AB - The geopolitics of pandemics and climate change intersect. Both are complex and urgent problems that demand collective action in the light of their global and transboundary scope. In this article we use a geopolitical framework to examine some of the tensions and contradictions in global governance and cooperation that are revealed by the pandemic of coronavirus disease 2019 (COVID-19). We argue that the pandemic provides an early warning of the dangers inherent in weakened international cooperation. The world’s states, with their distinct national territories, are reacting individually rather than collectively to the COVID-19 pandemic. Many countries have introduced extraordinary measures that have closed, rather than opened up, international partnership and cooperation. Border closures, restrictions on social mixing, domestic purchase of public health supplies and subsidies for local industry and commerce may offer solutions at the national level but they do not address the global strategic issues. For the poorest countries of the world, pandemics join a list of other challenges that are exacerbated by pressures of scarce resources, population density and climate disruption. COVID-19’s disproportionate impact on those living with environmental stresses, such as poor air quality, should guide more holistic approaches to the geopolitical intersection of public health and climate change.

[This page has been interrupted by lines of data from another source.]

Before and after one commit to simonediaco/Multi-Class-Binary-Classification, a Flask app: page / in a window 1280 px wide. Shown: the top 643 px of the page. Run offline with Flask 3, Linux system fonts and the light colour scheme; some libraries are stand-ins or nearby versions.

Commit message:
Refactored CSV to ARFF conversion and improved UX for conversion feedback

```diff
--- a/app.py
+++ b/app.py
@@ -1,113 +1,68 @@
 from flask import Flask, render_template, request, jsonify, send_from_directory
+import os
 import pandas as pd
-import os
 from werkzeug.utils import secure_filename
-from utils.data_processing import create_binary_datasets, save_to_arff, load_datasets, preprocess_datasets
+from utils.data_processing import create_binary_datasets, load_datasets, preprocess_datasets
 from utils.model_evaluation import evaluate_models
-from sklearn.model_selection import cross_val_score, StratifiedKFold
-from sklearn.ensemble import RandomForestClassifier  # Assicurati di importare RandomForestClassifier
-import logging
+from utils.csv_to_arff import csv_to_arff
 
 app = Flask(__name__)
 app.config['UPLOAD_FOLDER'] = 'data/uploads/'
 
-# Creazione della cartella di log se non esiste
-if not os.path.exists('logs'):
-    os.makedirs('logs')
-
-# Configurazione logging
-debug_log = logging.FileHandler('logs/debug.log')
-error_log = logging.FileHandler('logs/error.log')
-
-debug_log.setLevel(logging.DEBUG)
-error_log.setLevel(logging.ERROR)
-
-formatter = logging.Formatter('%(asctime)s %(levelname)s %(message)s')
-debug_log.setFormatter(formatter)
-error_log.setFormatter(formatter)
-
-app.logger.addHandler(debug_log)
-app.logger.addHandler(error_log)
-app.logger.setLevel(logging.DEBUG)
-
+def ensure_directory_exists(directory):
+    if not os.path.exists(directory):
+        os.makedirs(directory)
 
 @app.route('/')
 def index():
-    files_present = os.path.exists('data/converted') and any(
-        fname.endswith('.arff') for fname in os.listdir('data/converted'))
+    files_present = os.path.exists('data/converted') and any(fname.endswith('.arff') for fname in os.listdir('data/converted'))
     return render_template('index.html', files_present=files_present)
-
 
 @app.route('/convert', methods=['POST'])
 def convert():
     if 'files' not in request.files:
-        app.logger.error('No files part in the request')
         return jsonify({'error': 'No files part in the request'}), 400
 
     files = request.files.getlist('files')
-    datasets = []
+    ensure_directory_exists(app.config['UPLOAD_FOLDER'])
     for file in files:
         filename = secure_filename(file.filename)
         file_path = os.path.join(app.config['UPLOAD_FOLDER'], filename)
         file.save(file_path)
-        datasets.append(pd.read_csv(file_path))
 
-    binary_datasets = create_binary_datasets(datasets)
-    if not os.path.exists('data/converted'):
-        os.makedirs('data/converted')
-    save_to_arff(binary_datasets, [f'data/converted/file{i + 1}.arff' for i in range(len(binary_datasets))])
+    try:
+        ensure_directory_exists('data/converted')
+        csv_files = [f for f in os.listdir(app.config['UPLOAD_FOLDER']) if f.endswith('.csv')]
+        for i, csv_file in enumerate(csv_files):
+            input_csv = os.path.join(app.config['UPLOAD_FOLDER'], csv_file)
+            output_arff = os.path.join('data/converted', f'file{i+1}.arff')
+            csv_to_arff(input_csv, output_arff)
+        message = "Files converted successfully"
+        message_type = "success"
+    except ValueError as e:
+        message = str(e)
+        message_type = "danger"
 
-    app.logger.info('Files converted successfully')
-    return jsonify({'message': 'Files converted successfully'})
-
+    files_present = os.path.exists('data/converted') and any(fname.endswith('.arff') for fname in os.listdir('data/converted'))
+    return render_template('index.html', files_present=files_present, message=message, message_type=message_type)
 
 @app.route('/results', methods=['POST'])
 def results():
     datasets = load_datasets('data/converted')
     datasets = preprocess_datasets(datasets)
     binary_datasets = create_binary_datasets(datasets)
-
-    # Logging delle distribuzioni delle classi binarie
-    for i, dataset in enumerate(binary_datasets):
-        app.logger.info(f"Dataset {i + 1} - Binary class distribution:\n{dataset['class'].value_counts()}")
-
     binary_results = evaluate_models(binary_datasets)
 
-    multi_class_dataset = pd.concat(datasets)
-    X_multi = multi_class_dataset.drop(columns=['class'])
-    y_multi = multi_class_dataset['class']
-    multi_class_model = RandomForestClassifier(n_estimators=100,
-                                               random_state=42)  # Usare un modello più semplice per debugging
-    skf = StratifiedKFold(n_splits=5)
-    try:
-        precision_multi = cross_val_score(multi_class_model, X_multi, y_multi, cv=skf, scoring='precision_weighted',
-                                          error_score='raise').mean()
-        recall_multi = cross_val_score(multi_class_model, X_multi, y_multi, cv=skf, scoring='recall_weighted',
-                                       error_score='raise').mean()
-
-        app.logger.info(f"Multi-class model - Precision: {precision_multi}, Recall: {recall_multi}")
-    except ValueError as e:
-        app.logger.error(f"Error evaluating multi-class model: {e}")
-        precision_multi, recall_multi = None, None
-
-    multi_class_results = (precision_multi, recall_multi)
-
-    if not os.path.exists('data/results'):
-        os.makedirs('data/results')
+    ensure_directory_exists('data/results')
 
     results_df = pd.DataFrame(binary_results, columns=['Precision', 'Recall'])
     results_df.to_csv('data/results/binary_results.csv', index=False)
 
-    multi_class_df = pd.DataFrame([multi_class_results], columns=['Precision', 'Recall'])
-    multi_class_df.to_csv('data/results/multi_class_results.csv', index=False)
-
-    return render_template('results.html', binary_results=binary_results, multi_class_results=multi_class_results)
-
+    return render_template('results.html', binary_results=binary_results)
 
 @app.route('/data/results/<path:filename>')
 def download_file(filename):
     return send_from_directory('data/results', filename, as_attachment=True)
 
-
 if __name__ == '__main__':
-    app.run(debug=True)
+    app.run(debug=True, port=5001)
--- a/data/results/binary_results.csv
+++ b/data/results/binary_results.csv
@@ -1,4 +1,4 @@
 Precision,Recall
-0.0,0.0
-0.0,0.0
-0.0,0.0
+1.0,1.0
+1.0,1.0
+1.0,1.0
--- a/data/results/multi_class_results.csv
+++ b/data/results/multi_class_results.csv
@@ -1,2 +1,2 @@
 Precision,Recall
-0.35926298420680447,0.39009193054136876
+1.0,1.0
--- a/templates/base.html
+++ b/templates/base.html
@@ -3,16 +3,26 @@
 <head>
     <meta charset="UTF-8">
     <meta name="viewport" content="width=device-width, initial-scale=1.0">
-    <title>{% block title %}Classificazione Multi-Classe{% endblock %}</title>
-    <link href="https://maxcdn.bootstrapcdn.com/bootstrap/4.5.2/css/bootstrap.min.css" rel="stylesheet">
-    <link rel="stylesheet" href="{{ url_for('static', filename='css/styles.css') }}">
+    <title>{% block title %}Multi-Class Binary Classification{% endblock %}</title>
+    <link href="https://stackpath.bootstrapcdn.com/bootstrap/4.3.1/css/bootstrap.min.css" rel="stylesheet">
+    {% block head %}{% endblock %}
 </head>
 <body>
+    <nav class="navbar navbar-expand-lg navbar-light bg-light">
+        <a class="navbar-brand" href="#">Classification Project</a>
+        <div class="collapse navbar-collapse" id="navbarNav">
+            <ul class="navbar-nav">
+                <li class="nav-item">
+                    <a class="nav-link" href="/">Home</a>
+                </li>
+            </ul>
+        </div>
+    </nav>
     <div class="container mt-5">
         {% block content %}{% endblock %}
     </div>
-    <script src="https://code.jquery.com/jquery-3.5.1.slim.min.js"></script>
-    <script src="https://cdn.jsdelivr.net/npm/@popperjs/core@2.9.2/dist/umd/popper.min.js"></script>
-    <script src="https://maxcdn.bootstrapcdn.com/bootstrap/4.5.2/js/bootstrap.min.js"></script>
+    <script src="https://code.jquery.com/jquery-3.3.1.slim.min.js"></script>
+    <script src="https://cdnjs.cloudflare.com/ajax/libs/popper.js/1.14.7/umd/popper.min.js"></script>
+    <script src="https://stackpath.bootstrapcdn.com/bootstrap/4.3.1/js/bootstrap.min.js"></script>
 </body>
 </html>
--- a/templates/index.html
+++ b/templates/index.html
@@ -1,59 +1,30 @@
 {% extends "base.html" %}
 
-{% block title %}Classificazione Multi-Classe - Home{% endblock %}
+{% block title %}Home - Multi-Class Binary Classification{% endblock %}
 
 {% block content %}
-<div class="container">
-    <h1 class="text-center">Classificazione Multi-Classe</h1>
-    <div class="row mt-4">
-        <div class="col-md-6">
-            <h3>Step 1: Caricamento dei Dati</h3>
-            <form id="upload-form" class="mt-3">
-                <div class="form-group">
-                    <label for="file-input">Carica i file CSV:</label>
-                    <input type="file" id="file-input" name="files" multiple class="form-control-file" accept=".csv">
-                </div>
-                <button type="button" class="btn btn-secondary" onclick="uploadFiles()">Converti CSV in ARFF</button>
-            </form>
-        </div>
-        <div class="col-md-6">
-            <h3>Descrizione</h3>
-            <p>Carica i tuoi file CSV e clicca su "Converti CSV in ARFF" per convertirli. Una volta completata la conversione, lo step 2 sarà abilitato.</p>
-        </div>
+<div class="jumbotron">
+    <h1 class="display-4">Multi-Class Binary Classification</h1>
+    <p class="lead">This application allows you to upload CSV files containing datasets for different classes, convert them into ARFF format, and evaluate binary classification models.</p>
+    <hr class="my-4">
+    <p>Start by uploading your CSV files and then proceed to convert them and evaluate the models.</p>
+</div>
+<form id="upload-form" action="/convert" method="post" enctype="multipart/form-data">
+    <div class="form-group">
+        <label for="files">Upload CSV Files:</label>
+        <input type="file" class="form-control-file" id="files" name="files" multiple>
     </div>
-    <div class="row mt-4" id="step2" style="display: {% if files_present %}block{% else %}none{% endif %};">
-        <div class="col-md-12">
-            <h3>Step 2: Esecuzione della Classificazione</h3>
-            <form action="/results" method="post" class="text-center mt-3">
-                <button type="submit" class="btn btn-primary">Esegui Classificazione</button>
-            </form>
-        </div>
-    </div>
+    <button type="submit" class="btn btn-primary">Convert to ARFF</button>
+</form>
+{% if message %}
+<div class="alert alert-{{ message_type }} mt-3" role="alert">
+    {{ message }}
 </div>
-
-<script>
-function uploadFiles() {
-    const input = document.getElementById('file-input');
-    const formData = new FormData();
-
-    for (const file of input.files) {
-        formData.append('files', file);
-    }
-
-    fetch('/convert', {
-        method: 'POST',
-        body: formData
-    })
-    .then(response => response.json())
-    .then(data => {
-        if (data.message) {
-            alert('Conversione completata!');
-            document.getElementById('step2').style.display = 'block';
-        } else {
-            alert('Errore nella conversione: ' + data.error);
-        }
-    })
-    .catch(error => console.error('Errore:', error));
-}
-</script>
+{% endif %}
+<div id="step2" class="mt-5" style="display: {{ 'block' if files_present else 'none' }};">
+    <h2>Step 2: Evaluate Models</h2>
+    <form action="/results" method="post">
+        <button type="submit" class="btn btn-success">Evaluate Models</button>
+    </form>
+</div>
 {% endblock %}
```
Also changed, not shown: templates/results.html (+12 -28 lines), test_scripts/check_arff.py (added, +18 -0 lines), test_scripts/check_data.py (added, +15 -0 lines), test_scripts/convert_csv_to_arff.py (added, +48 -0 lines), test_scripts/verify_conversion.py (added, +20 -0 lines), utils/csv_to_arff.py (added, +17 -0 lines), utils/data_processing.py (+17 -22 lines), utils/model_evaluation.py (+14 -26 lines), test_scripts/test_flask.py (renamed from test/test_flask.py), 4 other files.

By discussing unhealthy geopolitics, we highlight the urgent need for a coordinated global response to addressing challenges that cannot be approached unilaterally.

KW - Geopoltiics

KW - COVID19

KW - Global Health

KW - Climate Change

U2 - 10.2471/BLT.20.269068

DO - 10.2471/BLT.20.269068

M3 - Article

JO - Bulletin of The World Health Organisation

JF - Bulletin of The World Health Organisation

SN - 1564-0604

IS - 99

M1 - ID: BLT.20.269068

ER -